Lots of IT eqiupment uses software written in a language called Java. It’s particularly common in devices with embedded systems, including those with web-based admin interfaces.
It’s normal for software developers to re-use common code to achieve common tasks. There’s a code library called Log4j which is used by lots of systems for creating log files.
The problem is:
- This library has a vulnerability in it, whereby if an attacker does something that they know will be recorded in the log file, they can craft that action in such a way as to run their own commands on your web server; and
- The details on how to exploit this were made public before a fix was available (a ‘zero day’ exploit).
The vulnerability is called Log4Shell because the upshot is that the attacker can run code on your vulnerable system as if they had command line (shell) access to it, exploiting the weakness in Log4j.
WHAT CAN WE DO FOR YOU?
For our clients, we can do the following:
- Find equipment on your network that’s vulnerable to the exploit
- Patch the vulnerability in systems provided the manufacturer has released a fix

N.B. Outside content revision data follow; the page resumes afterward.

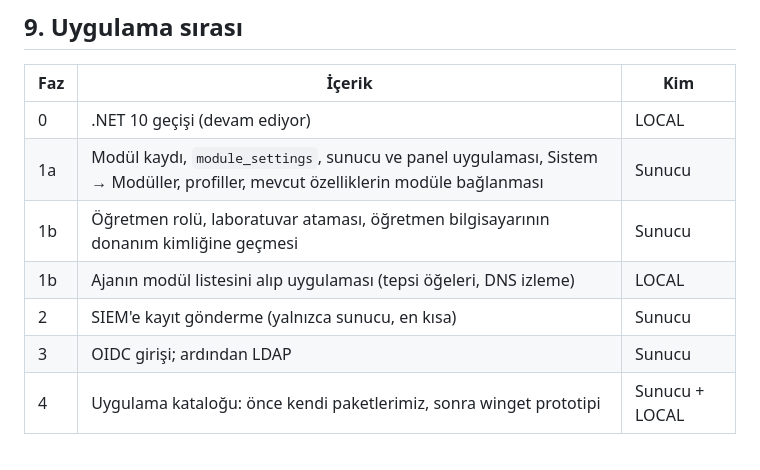
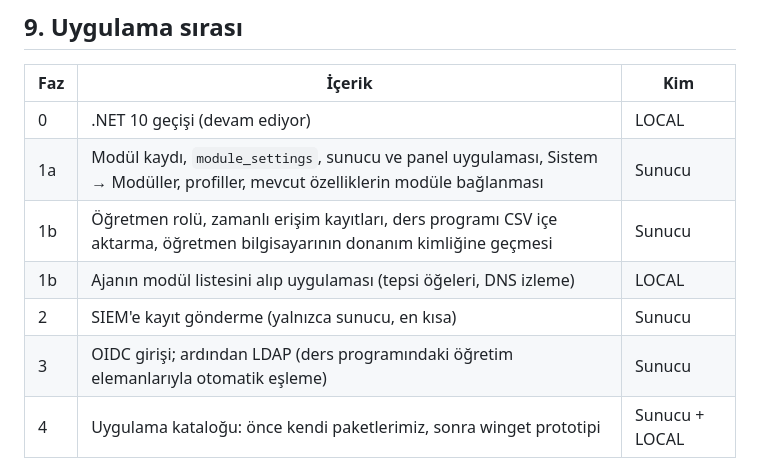
Before and after one commit to PashaCore/POps, a Markdown page: docs/design/modules.md, the part around one of its changes. Drawn GitHub-style.

```diff
--- a/docs/design/modules.md
+++ b/docs/design/modules.md
@@ -187,10 +216,10 @@ yalnızca tepsideki öğeler ajan güncellenene kadar görünmeye devam eder.
 | --- | --- | --- |
 | 0 | .NET 10 geçişi (devam ediyor) | LOCAL |
 | 1a | Modül kaydı, `module_settings`, sunucu ve panel uygulaması, Sistem → Modüller, profiller, mevcut özelliklerin modüle bağlanması | Sunucu |
-| 1b | Öğretmen rolü, laboratuvar ataması, öğretmen bilgisayarının donanım kimliğine geçmesi | Sunucu |
+| 1b | Öğretmen rolü, zamanlı erişim kayıtları, ders programı CSV içe aktarma, öğretmen bilgisayarının donanım kimliğine geçmesi | Sunucu |
 | 1b | Ajanın modül listesini alıp uygulaması (tepsi öğeleri, DNS izleme) | LOCAL |
 | 2 | SIEM'e kayıt gönderme (yalnızca sunucu, en kısa) | Sunucu |
-| 3 | OIDC girişi; ardından LDAP | Sunucu |
+| 3 | OIDC girişi; ardından LDAP (ders programındaki öğretim elemanlarıyla otomatik eşleme) | Sunucu |
 | 4 | Uygulama kataloğu: önce kendi paketlerimiz, sonra winget prototipi | Sunucu + LOCAL |
 
 Her faz ayrı PR ve ayrı sürüm. Her biri testle ve belgeyle gelir.
```
Also changed, not shown: other parts of docs/design/modules.md (+29 -0 lines).
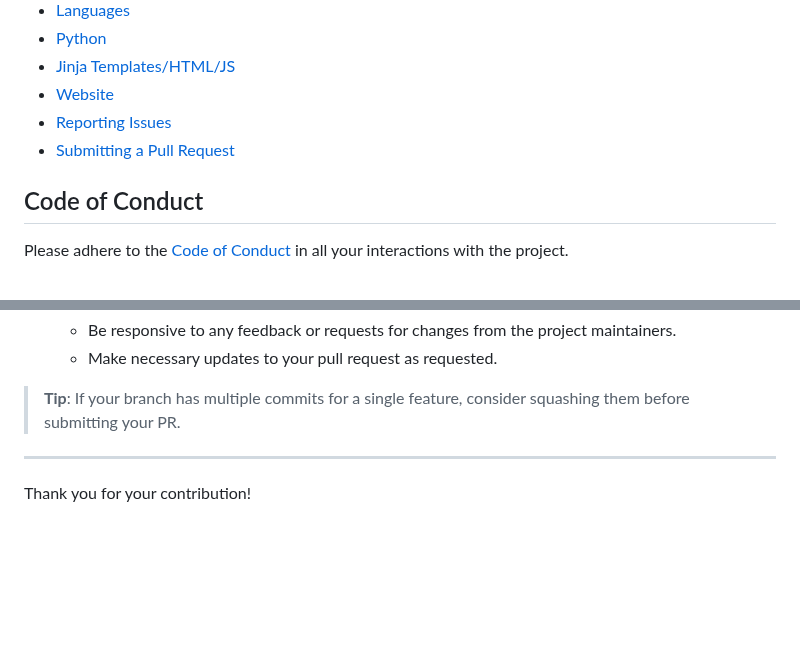
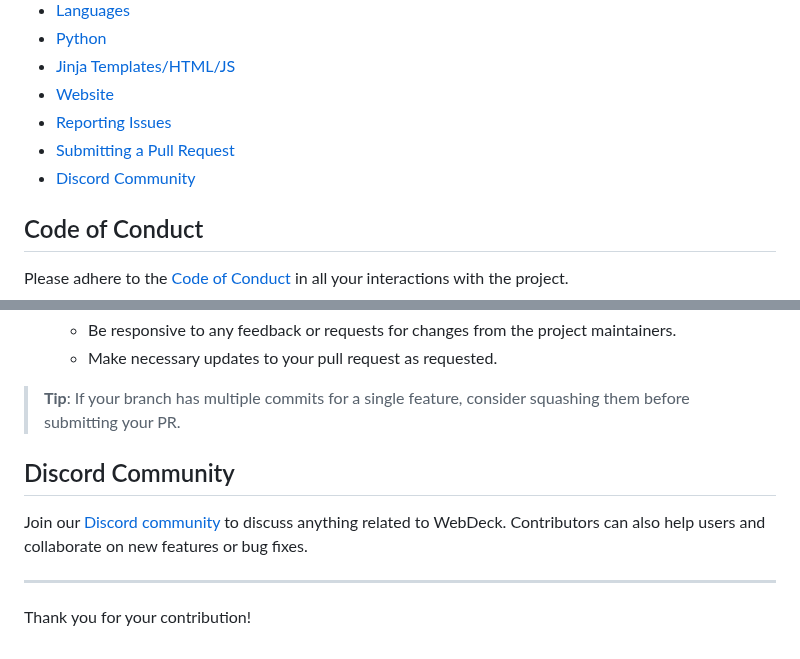
Before and after one commit to Lenochxd/WebDeck, a Markdown page: .github/CONTRIBUTING.md, 2 parts joined by grey strips. GitHub-like rendering; blank space fills up the shorter version.

Commit message:
Update CONTRIBUTING.md with Discord community link
- Added a link to the Discord community for contributors to discuss WebDeck-related topics.

```diff
--- a/.github/CONTRIBUTING.md
+++ b/.github/CONTRIBUTING.md
@@ -13,6 +13,7 @@ Thank you for considering contributing to WebDeck! Here are some guidelines to h
 - [Website](#website)
 - [Reporting Issues](#reporting-issues)
 - [Submitting a Pull Request](#submitting-a-pull-request)
+- [Discord Community](#discord-community)
 
 ## Code of Conduct
 
@@ -136,6 +137,11 @@ To submit a pull request, follow these steps:
 
 > **Tip**: If your branch has multiple commits for a single feature, consider squashing them before submitting your PR.
 
+
+## Discord Community
+
+Join our [Discord community](https://discord.gg/tUPsYHAGfm) to discuss anything related to WebDeck. Contributors can also help users and collaborate on new features or bug fixes.
+
 ---
 
 Thank you for your contribution!
```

- Update infrastructure devices (such as wireless access points) which are running vulnerable software or firmware
Equipment that is old and out-of-support will not have updates written for it. These devices will be infeasible to make secure.
There are certain techniques (e.g. firewall updates) which can be used to limit the usefulness of the vulnerability, but the the range of knock-on choices available to the hacker is so great that the only proper mitigation is to patch or shut down the affected devices.
Naked Security Blog (Sophos)